> Task statement
Every line of the material that mentions the word "details" should be copied out.

── Information shown

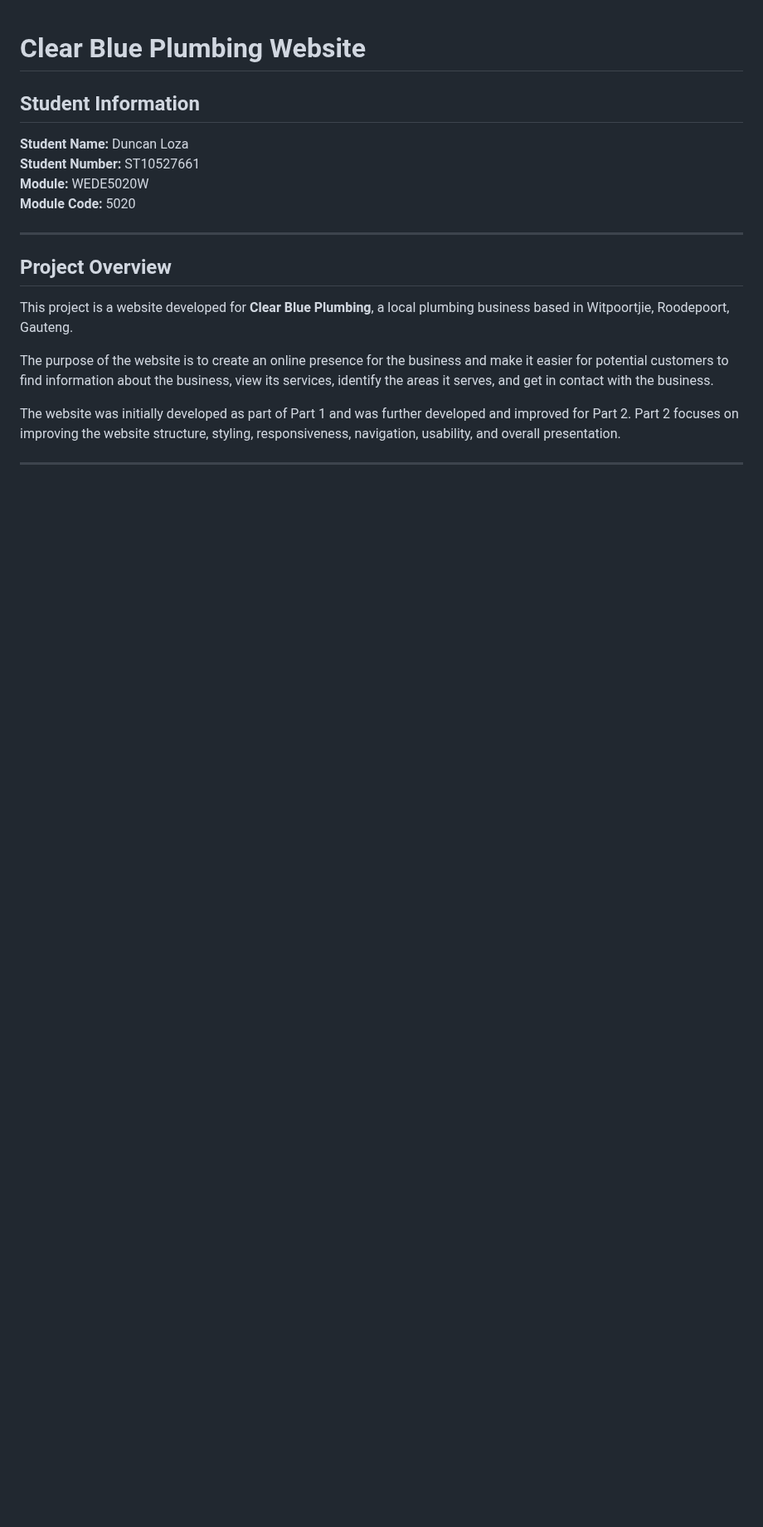
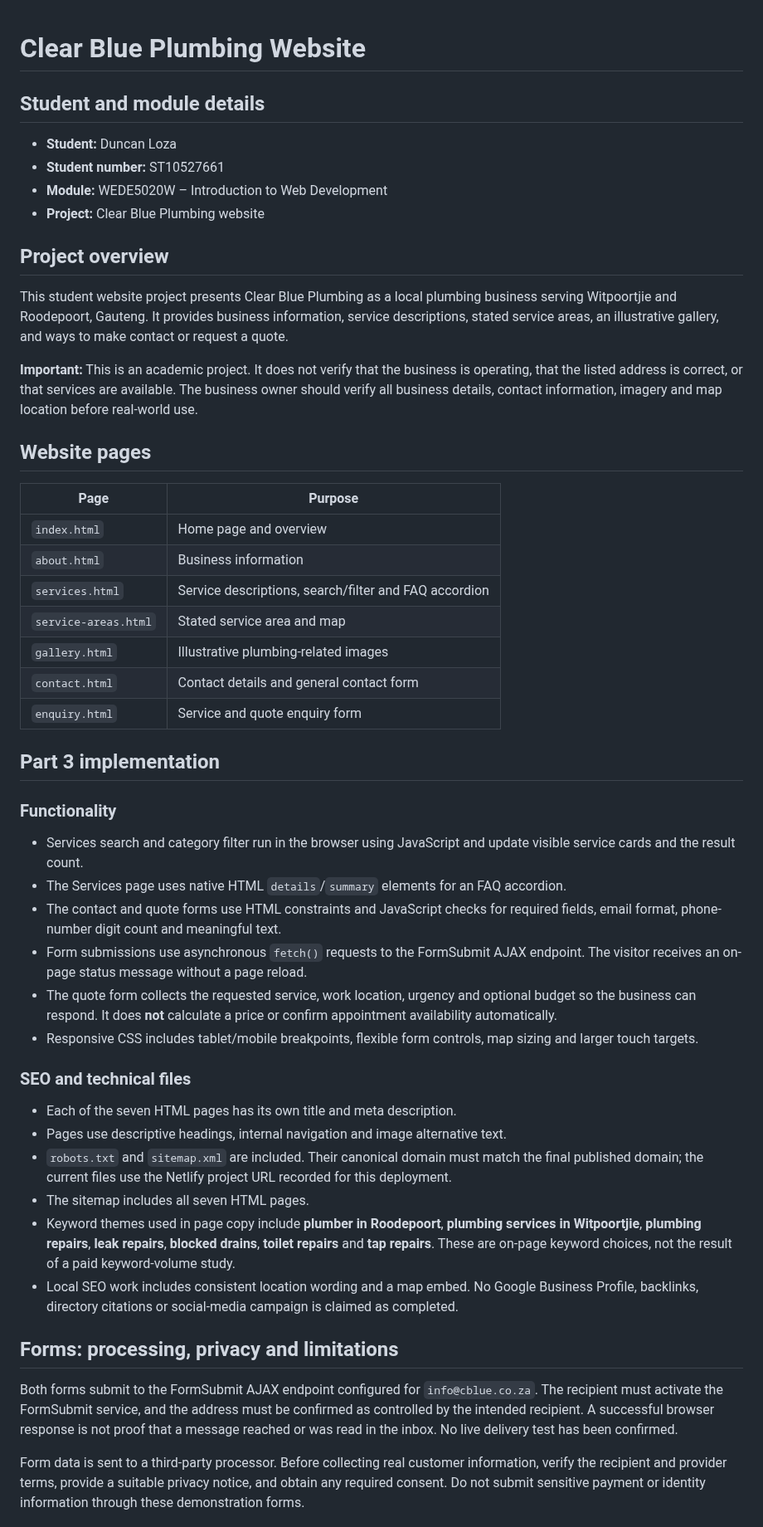
Before and after one commit to Duncan-Loza/Web-Dev-, a Markdown page: README.md, the part around one of its changes. Shown at 83% size. Rendered like a GitHub page; blank space fills up the shorter version.

```diff
--- a/README.md
+++ b/README.md
@@ -1,21 +1,46 @@
 # Clear Blue Plumbing Website
 
-## Student Information
+## Student and module details
+- **Student:** Duncan Loza
+- **Student number:** ST10527661
+- **Module:** WEDE5020W – Introduction to Web Development
+- **Project:** Clear Blue Plumbing website
 
-**Student Name:** Duncan Loza
-**Student Number:** ST10527661
-**Module:** WEDE5020W
-**Module Code:** 5020
+## Project overview
+This student website project presents Clear Blue Plumbing as a local plumbing business serving Witpoortjie and Roodepoort, Gauteng. It provides business information, service descriptions, stated service areas, an illustrative gallery, and ways to make contact or request a quote.
 
----
+**Important:** This is an academic project. It does not verify that the business is operating, that the listed address is correct, or that services are available. The business owner should verify all business details, contact information, imagery and map location before real-world use.
 
-## Project Overview
+## Website pages
+| Page | Purpose |
+|---|---|
+| `index.html` | Home page and overview |
+| `about.html` | Business information |
+| `services.html` | Service descriptions, search/filter and FAQ accordion |
+| `service-areas.html` | Stated service area and map |
+| `gallery.html` | Illustrative plumbing-related images |
+| `contact.html` | Contact details and general contact form |
+| `enquiry.html` | Service and quote enquiry form |
 
-This project is a website developed for **Clear Blue Plumbing**, a local plumbing business based in Witpoortjie, Roodepoort, Gauteng.
+## Part 3 implementation
+### Functionality
+- Services search and category filter run in the browser using JavaScript and update visible service cards and the result count.
+- The Services page uses native HTML `details`/`summary` elements for an FAQ accordion.
+- The contact and quote forms use HTML constraints and JavaScript checks for required fields, email format, phone-number digit count and meaningful text.
+- Form submissions use asynchronous `fetch()` requests to the FormSubmit AJAX endpoint. The visitor receives an on-page status message without a page reload.
+- The quote form collects the requested service, work location, urgency and optional budget so the business can respond. It does **not** calculate a price or confirm appointment availability automatically.
+- Responsive CSS includes tablet/mobile breakpoints, flexible form controls, map sizing and larger touch targets.
 
-The purpose of the website is to create an online presence for the business and make it easier for potential customers to find information about the business, view its services, identify the areas it serves, and get in contact with the business.
+### SEO and technical files
+- Each of the seven HTML pages has its own title and meta description.
+- Pages use descriptive headings, internal navigation and image alternative text.
+- `robots.txt` and `sitemap.xml` are included. Their canonical domain must match the final published domain; the current files use the Netlify project URL recorded for this deployment.
+- The sitemap includes all seven HTML pages.
+- Keyword themes used in page copy include **plumber in Roodepoort**, **plumbing services in Witpoortjie**, **plumbing repairs**, **leak repairs**, **blocked drains**, **toilet repairs** and **tap repairs**. These are on-page keyword choices, not the result of a paid keyword-volume study.
+- Local SEO work includes consistent location wording and a map embed. No Google Business Profile, backlinks, directory citations or social-media campaign is claimed as completed.
 
-The website was initially developed as part of Part 1 and was further developed and improved for Part 2. Part 2 focuses on improving the website structure, styling, responsiveness, navigation, usability, and overall presentation.
+## Forms: processing, privacy and limitations
+Both forms submit to the FormSubmit AJAX endpoint configured for `info@cblue.co.za`. The recipient must activate the FormSubmit service, and the address must be confirmed as controlled by the intended recipient. A successful browser response is not proof that a message reached or was read in the inbox. No live delivery test has been confirmed.
 
----
+Form data is sent to a third-party processor. Before collecting real customer information, verify the recipient and provider terms, provide a suitable privacy notice, and obtain any required consent. Do not submit sensitive payment or identity information through these demonstration forms.
 
```
Also changed, not shown: other parts of README.md (+23 -186 lines).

────

> Task solution
+## Student and module details
+**Important:** This is an academic project. It does not verify that the business is operating, that the listed address is correct, or that services are available. The business owner should verify all business details, contact information, imagery and map location before real-world use.
+| `contact.html` | Contact details and general contact form |
+- The Services page uses native HTML `details`/`summary` elements for an FAQ accordion.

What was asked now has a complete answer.